Your answer should be the lines of the data below that contain "axios".

[Web interface edit records]
-- -- --

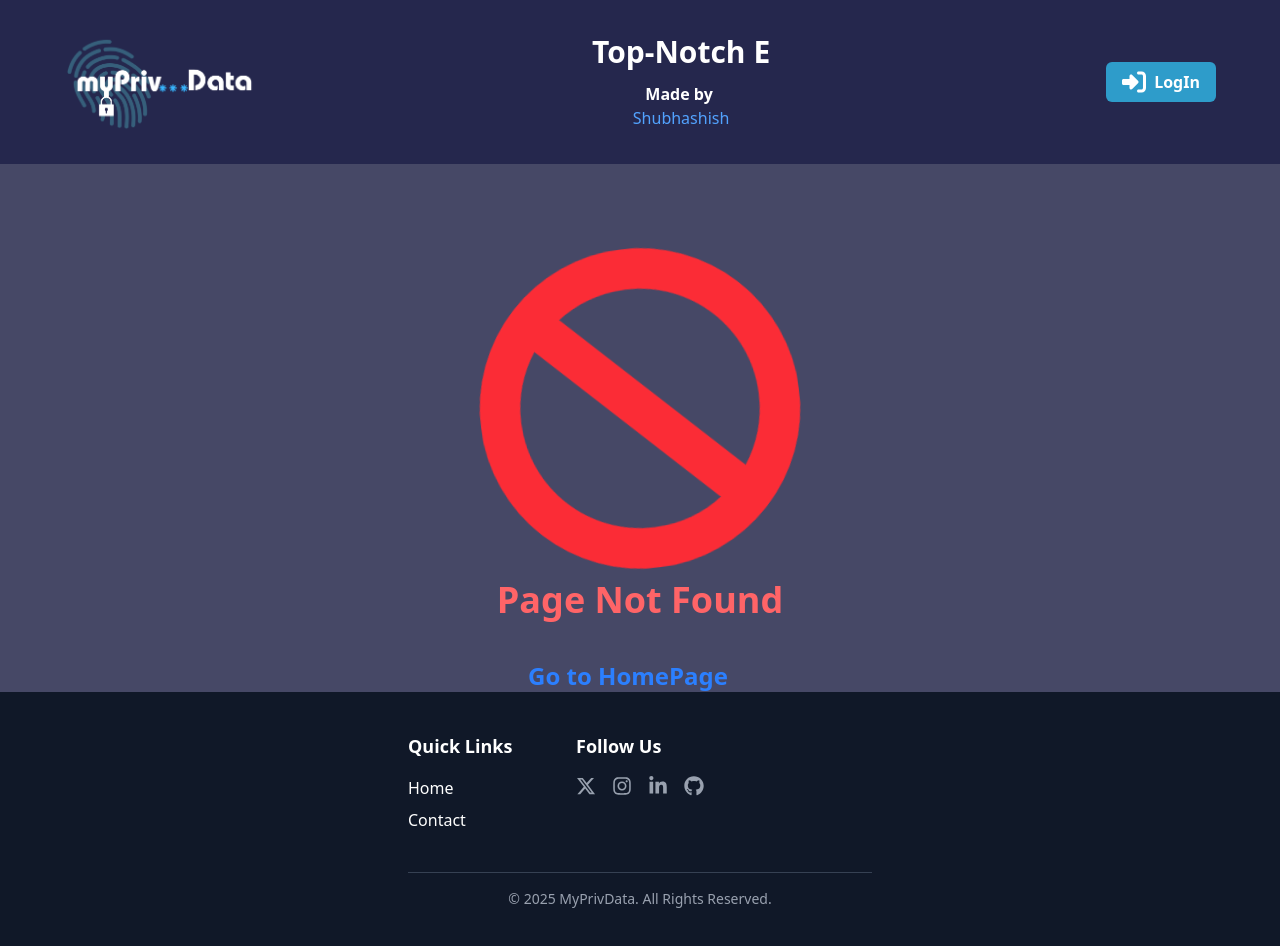
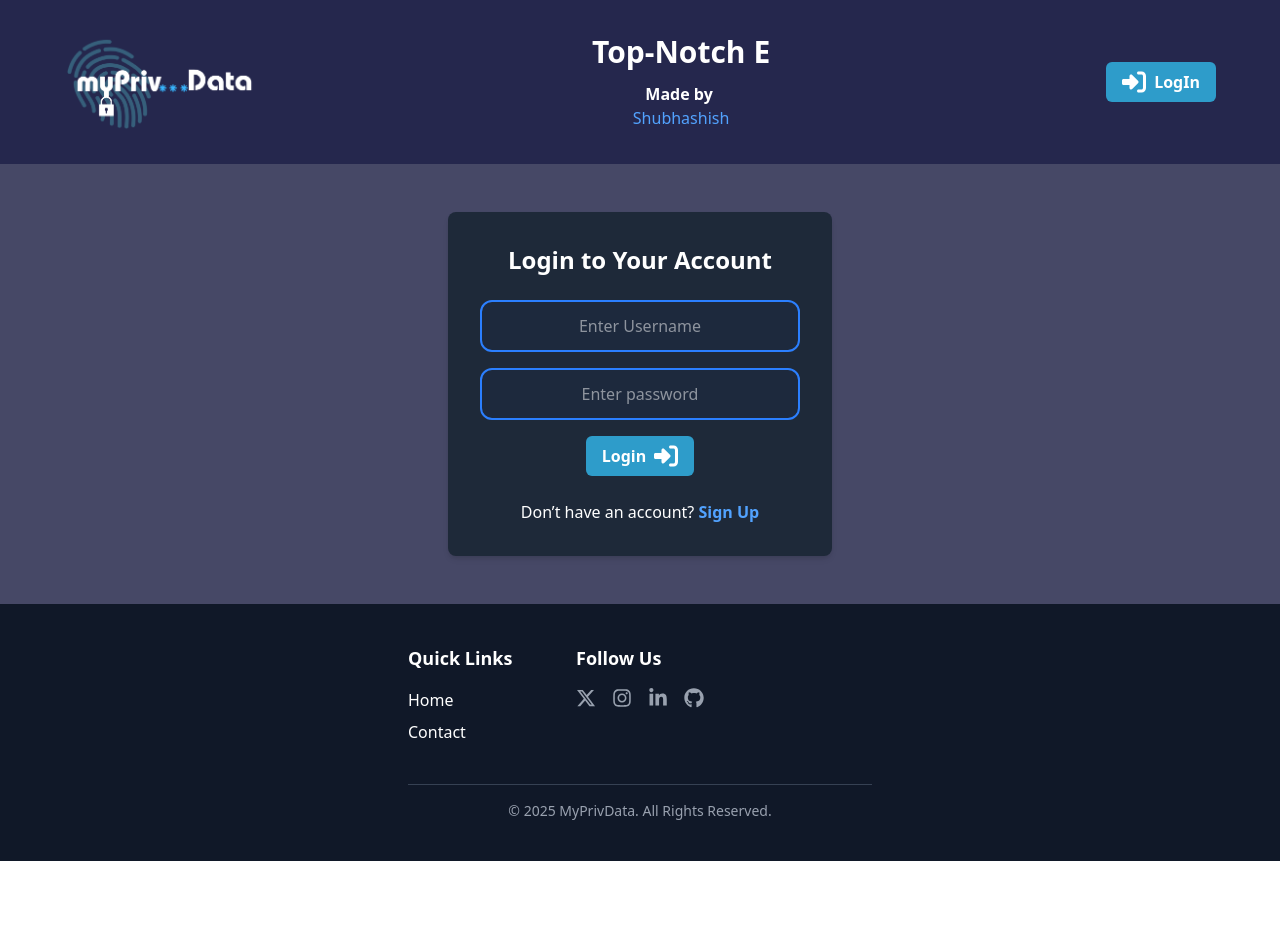
Before and after one commit to Shubhashish-Chakraborty/myprivdata, a React (Vite) app: page /login in a window 1280 px wide. Before the commit this address had no page. Shown: the top 946 px of the page. After the commit the page ends 861 px from the top, so only its background shows below. Built offline with nearby package versions, Linux system fonts and the light colour scheme; some icons are missing.

Commit message:
auth pages added

```diff
--- a/package.json
+++ b/package.json
@@ -11,6 +11,7 @@
   },
   "dependencies": {
     "@tailwindcss/vite": "^4.0.4",
+    "axios": "^1.7.9",
     "react": "^19.0.0",
     "react-dom": "^19.0.0",
     "react-router-dom": "^7.1.5",
--- a/src/App.tsx
+++ b/src/App.tsx
@@ -2,6 +2,8 @@ import { BrowserRouter, Routes, Route } from "react-router-dom";
 import { Layout } from "./pages/Layout";
 import { Home } from "./pages/Home";
 import { NotFound } from "./pages/NotFound";
+import { LoginPage } from "./pages/Login";
+import { SignupPage } from "./pages/Signup";
 
 export default function App() {
 
@@ -12,6 +14,8 @@ export default function App() {
                     <Route path="/" element={<Layout />}>
                         <Route index element={<Home />} />
                         <Route path="*" element={<NotFound />} />
+                        <Route path="login" element={<LoginPage />} />
+                        <Route path="signup" element={<SignupPage />} />
                     </Route>
                 </Routes>
             </BrowserRouter>
--- a/src/components/ui/Input.tsx
+++ b/src/components/ui/Input.tsx
@@ -0,0 +1,23 @@
+import { forwardRef } from "react";
+
+interface InputProps {
+    type: string;
+    placeholder: string;
+}
+
+export const Input = forwardRef<HTMLInputElement, InputProps>(
+    ({ type, placeholder }, ref) => {
+        return (
+            <div className="bg-slate-800 py-3 w-full max-w-md mx-auto text-center border-2 border-blue-500 rounded-xl">
+                <input
+                    ref={ref}
+                    className="w-full px-3 text-center placeholder-text bg-slate-800 text-white outline-none"
+                    type={type}
+                    placeholder={placeholder}
+                />
+            </div>
+        );
+    }
+);
+
+Input.displayName = "Input"; // For React DevTools
--- /dev/null
+++ b/src/config.ts
@@ -0,0 +1 @@
+export const BACKEND_URL = `http://localhost:3000`;
--- a/src/pages/Home.tsx
+++ b/src/pages/Home.tsx
@@ -1,6 +1,6 @@
 export const Home = () => {
     return (
-        <div className="bg-emerald-200 mt-5 text-center font-extrabold p-6 text-xl md:text-6xl">
+        <div className="mt-5 text-center font-extrabold p-6 text-xl md:text-6xl">
             <div className="animate-bounce">
                 Launching Very Soon!!
             </div>
--- /dev/null
+++ b/src/pages/Login.tsx
@@ -0,0 +1,86 @@
+import { useRef, useState } from "react";
+import { Button } from "../components/ui/Button";
+import { Input } from "../components/ui/Input";
+import { Login } from "../icons/NavbarIcons/Login";
+import { useNavigate } from "react-router-dom";
+import axios from "axios";
+import { BACKEND_URL } from "../config";
+
+export const LoginPage = () => {
+    const navigate = useNavigate();
+
+    const usernameRef = useRef<HTMLInputElement>(null);
+    const passwordRef = useRef<HTMLInputElement>(null);
+
+    const [error, setError] = useState("");
+    const [message, setMessage] = useState("");
+
+    const handleLogin = async () => {
+        setError("");
+        setMessage("");
+
+        const username = usernameRef.current?.value;
+        const password = passwordRef.current?.value;
+
+        if (!username || !password) {
+            setError("Both email and password are required.");
+            return;
+        }
+
+        try {
+            const response = await axios.post(`${BACKEND_URL}/api/auth/user/signin`, {
+                username,
+                password,
+            });
+
+            const { token } = response.data;
+
+            // Store token in localStorage
+            localStorage.setItem("token", token);
+            navigate(`/main`);
+
+        } catch (err: any) {
+            setError(err.response?.data?.message || "Login failed. Please try again.");
+        }
+    };
+
+    return (
+        <div className="my-12 bg-custom-1 flex items-center justify-center px-4">
+            <div className="bg-gray-800 p-8 rounded-lg shadow-md w-full max-w-md sm:w-96 md:w-80 lg:w-96 xl:w-96">
+                <h1 className="text-2xl font-bold text-white text-center mb-6">
+                    Login to Your Account
+                </h1>
+
+                <div className="space-y-4">
+                    <Input type="text" placeholder="Enter Username" ref={usernameRef} />
+                    <Input type="password" placeholder="Enter password" ref={passwordRef} />
+
+                    {error && <p className="text-red-500 text-center mt-4">{error}</p>}
+                    {message && <p className="text-yellow-500 text-center mt-4">{message}</p>}
+
+                    <div className="flex justify-center">
+                        <Button
+                            text="Login"
+                            variant="primary"
+                            endIcon={<Login />}
+                            onClick={handleLogin}
+                        />
+                    </div>
+                </div>
+
+                <p className="text-white text-center mt-6">
+                    Don’t have an account?{" "}
+                    <span
+                        onClick={() => {
+                            navigate("/signup");
+                        }}
+                        className="text-blue-400 font-bold cursor-pointer hover:underline"
+                    >
+                        Sign Up
+                    </span>
+                </p>
+
+            </div>
+        </div>
+    );
+};
--- /dev/null
+++ b/src/pages/Signup.tsx
@@ -0,0 +1,143 @@
+import { useRef, useState } from "react";
+import { Button } from "../components/ui/Button";
+import { Input } from "../components/ui/Input";
+import { useNavigate } from "react-router-dom";
+import { Redirect } from "../icons/others/Redirect";
+import axios from "axios";
+import { BACKEND_URL } from "../config";
+
+export const SignupPage = () => {
+    const navigate = useNavigate();
+
+    // References for input fields
+    const fullNameRef = useRef<HTMLInputElement>(null);
+    const usernameRef = useRef<HTMLInputElement>(null);
+    const contactNumberRef = useRef<HTMLInputElement>(null);
+    const passwordRef = useRef<HTMLInputElement>(null);
+
+    // State for error and success messages
+    const [error, setError] = useState("");
+    const [success, setSuccess] = useState("");
+
+    // Function to handle form submission
+    // const handleSignup = async () => {
+    //     setError("");
+    //     setSuccess("");
+
+    //     const fullName = fullNameRef.current?.value;
+    //     const username = usernameRef.current?.value;
+    //     const contactNumber = contactNumberRef.current?.value;
+    //     const password = passwordRef.current?.value;
+
+    //     // Basic validation
+    //     if (!fullName || !username || !contactNumber || !password) {
+    //         setError("All fields are required.");
+    //         return;
+    //     }
+
+    //     try {
+    //         // API request to the backend
+    //         const response = await axios.post(`${BACKEND_URL}/api/auth/user/signup`, {
+    //             fullName,
+    //             username,
+    //             contactNumber,
+    //             password,
+    //         });
+
+    //         if (response.status === 201) {
+    //             setSuccess("Account created successfully!");
+    //             setTimeout(() => navigate("/login"), 2000); // Redirect after 2 seconds
+    //         } else {
+    //             setError("Something went wrong. Please try again.");
+    //         }
+    //     } catch (err:any) {
+    //         setError(err.response?.data?.message || "An error occurred.");
+    //     }
+    // };
+
+    const handleSignup = async () => {
+        setError("");
+        setSuccess("");
+
+        const fullName = fullNameRef.current?.value;
+        const username = usernameRef.current?.value;
+        const contactNumber = contactNumberRef.current?.value ? Number(contactNumberRef.current.value) : null;
+        const password = passwordRef.current?.value;
+
+        // Basic validation
+        if (!fullName || !username || !contactNumber || !password) {
+            setError("All fields are required.");
+            return;
+        }
+
+        if (isNaN(contactNumber)) {
+            setError("Contact number must be a valid number.");
+            return;
+        }
+
+        try {
+            // API request to the backend
+            const response = await axios.post(`${BACKEND_URL}/api/auth/user/signup`, {
+                fullName,
+                username,
+                contactNumber,
+                password,
+            });
+
+            if (response.status === 201) {
+                setSuccess("Account created successfully!");
+                setTimeout(() => navigate("/login"), 2000); // Redirect after 2 seconds
+            } else {
+                setError("Something went wrong. Please try again.");
+            }
+        } catch (err: any) {
+            setError(err.response?.data?.message || "An error occurred.");
+        }
+    };
+
+
+
+    return (
+        <div className="my-12 flex items-center justify-center bg-custom-1 px-4">
+            <div className="bg-gray-800 p-8 rounded-lg shadow-md w-full max-w-md sm:w-96 md:w-80 lg:w-96 xl:w-96">
+                {/* Header */}
+                <h1 className="text-2xl font-bold text-white text-center mb-6">
+                    Register to MyPrivData
+                </h1>
+
+                {/* Input Fields */}
+                <div className="space-y-4">
+                    <Input ref={fullNameRef} type="text" placeholder="Enter Fullname" />
+                    <Input ref={usernameRef} type="text" placeholder="Enter Username" />
+                    <Input ref={contactNumberRef} type="number" placeholder="Enter Contact Number" />
+                    <Input ref={passwordRef} type="password" placeholder="Enter password" />
+                </div>
+
+                {/* Error and Success Messages */}
+                {error && <p className="text-red-500 text-center mt-4">{error}</p>}
+                {success && <p className="text-green-500 text-center mt-4">{success}</p>}
+
+                {/* Sign-Up Button */}
+                <div className="flex justify-center mt-6">
+                    <Button
+                        text="Sign Up"
+                        variant="primary"
+                        endIcon={<Redirect />}
+                        onClick={handleSignup}
+                    />
+                </div>
+
+                {/* Login Section */}
+                <p className="text-white text-center mt-6">
+                    Already have an account?{" "}
+                    <span
+                        onClick={() => navigate("/login")}
+                        className="text-blue-400 font-bold cursor-pointer hover:underline"
+                    >
+                        Login
+                    </span>
+                </p>
+            </div>
+        </div>
+    );
+};
```
Also changed, not shown: 1 other file (tests, documents, lock files or other folders).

-- -- --

» **Answer section**:
+    "axios": "^1.7.9",
+import axios from "axios";
+            const response = await axios.post(`${BACKEND_URL}/api/auth/user/signin`, {
+import axios from "axios";
+    //         const response = await axios.post(`${BACKEND_URL}/api/auth/user/signup`, {
+            const response = await axios.post(`${BACKEND_URL}/api/auth/user/signup`, {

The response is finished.